The Environmental Protection Agency and the U.S. Army Corps of Engineers are nearing the release of a final rule that would restore protections under the Clean Water Act for small headwater streams in the United States. Dubbed Waters of the United States, the new rule would protect small headwater streams from unpermitted development, just as was intended when the Clean Water Act was approved 40 years ago. But, two ambiguous Supreme Court rulings in the 2000s removed protections for small waters, claiming there was no significant nexus between headwaters and the larger rivers to which they flowed. Armed with scientific proof of that connection, the EPA and the Corps drafted a rule in 2014 that drew nearly a million public comments, the vast majority of which support the rule. As anglers, the rule makes perfect sense--these are the waters where trout and salmon spawn, where big fish go to make little fish.
The importance having the restoration of these protections approved has prompted the leaders of some of the fly fishing industry's most prominent brands to draft a letter to all representatives in congress calling for their support.
An open letter to Congress from fly fishing industry leaders
As leaders of America’s top fly fishing companies, we write to express our support for the efforts of the Environmental Protection Agency and the U.S. Army Corps of Engineers to restore protections for our nation’s headwater streams and wetlands under the Clean Water Act. Simply put, the proposed Waters of the United States rule is a good one, and it should be allowed to move through the federal rulemaking process without interference from Congress.
The small waters to which this important draft rule applies are the lifeblood for many of our country’s prized fisheries. They flow into rivers, streams and lakes that provide the foundation of our industry—our bottom lines depend on intact watersheds, cold, clean rivers and streams and intact, fishable habitat.
Given that fishing in America supports approximately 828,000 jobs, results in nearly $50 billion annually in retail sales and has an economic impact of about $115 billion every year (Sportfishing in America, American Sportfishing Association, 2013), it stands to reason that the health of our nation’s waters is vital to the continued success of our industry, and to the health of America’s economy. We urge you to allow the EPA rulemaking process to continue unimpeded.
In recent years, participation in fishing and hunting—fly fishing included—has grown. We are seeing robust interest in our sport and it is translating to our sales, to the numbers of employees we hire right here in America, and to the health of brick-and-mortar retailers all over the country. Like us, their businesses depend on clean, fishable water.
But, in addition to being acutely interested in the health of our watersheds, we are also concerned that blocking this rulemaking process could turn back the clock on the progress our nation has made since the Clean Water Act was put into place more than 40 years ago. Today, rivers that once actually caught fire are home to remarkable runs of steelhead and brown trout.
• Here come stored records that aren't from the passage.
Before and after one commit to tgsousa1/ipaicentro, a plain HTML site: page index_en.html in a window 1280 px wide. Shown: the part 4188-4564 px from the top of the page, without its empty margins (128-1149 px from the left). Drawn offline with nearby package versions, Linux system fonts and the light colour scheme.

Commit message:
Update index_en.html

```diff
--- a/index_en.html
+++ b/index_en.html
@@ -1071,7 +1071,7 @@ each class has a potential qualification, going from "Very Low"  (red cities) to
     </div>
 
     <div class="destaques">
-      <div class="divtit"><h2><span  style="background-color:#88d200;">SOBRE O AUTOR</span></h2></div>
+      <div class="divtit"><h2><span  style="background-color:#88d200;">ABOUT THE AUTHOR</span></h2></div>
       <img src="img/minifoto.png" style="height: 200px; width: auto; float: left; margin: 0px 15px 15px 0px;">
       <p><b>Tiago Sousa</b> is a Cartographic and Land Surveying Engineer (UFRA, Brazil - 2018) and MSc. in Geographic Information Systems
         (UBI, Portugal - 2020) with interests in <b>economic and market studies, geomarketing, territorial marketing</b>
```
Streams that were once uninhabitable for native brook trout are now home to robust populations of these prized fish. What’s more, our country’s drinking water is healthier and safer than ever before.
Please consider the present state of our watersheds before interfering in a proven process that has generated nearly a million comments from the public in support of this rule. While we understand that politics these days can be tumultuous and rancorous, we strongly encourage you not to play politics with clean water.
Travis Campbell, President and CEO, Far Bank Enterprises (Sage, Redington and RIO)
Dave Perkins, Vice Chairman, The Orvis Co.
K.C. Walsh, President and Owner, Simms Fishing Products,
John Land Le Coq, CEO and Founder, Fishpond/Lilypond Inc.